### WORK REQUEST
Your task is to gather the lines below that hold the string "html".

### EXERCISE INPUTS
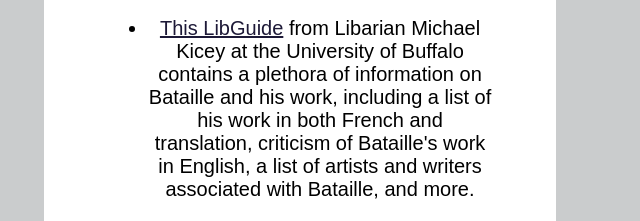
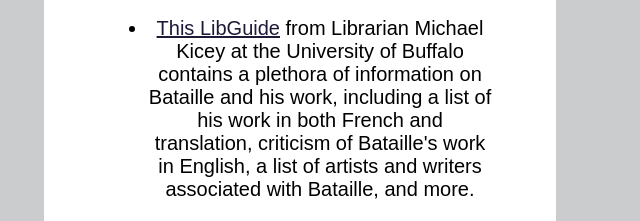
Before and after one commit to ian-nai/batailles_journals, a plain HTML site: page links.html in a window 1280 px wide. Shown: the part 426-647 px from the top of the page, 340-980 px from the left. Drawn offline with Linux system fonts and the light colour scheme.

Commit message:
Update links.html

```diff
--- a/links.html
+++ b/links.html
@@ -18,7 +18,7 @@
       <div id="about_text">
         <p>For further information on Bataille and his work, please consult the following brief bibliography.</p>
         <ul>
-          <li><a href="https://research.lib.buffalo.edu/bataille/life-letters" target="_blank">This LibGuide</a> from Libarian Michael Kicey at the University of Buffalo contains a plethora of information
+          <li><a href="https://research.lib.buffalo.edu/bataille/life-letters" target="_blank">This LibGuide</a> from Librarian Michael Kicey at the University of Buffalo contains a plethora of information
           on Bataille and his work, including a list of his work in both French and translation, criticism of Bataille's work in English, a list of artists and writers associated with Bataille, and more.</li>
           <br>
           <li><a href="https://monoskop.org/Monoskop" target="_blank">Monoskop</a> has information on and PDFs of both <a href="https://monoskop.org/Ac%C3%A9phale" target="_blank">Acéphale</a> and <a href="https://monoskop.org/Documents" target="_blank">Documents.</a></li>
```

### TASK SOLUTION
Before and after one commit to ian-nai/batailles_journals, a plain HTML site: page links.html in a window 1280 px wide. Shown: the part 426-647 px from the top of the page, 340-980 px from the left. Drawn offline with Linux system fonts and the light colour scheme.
Update links.html
--- a/links.html
+++ b/links.html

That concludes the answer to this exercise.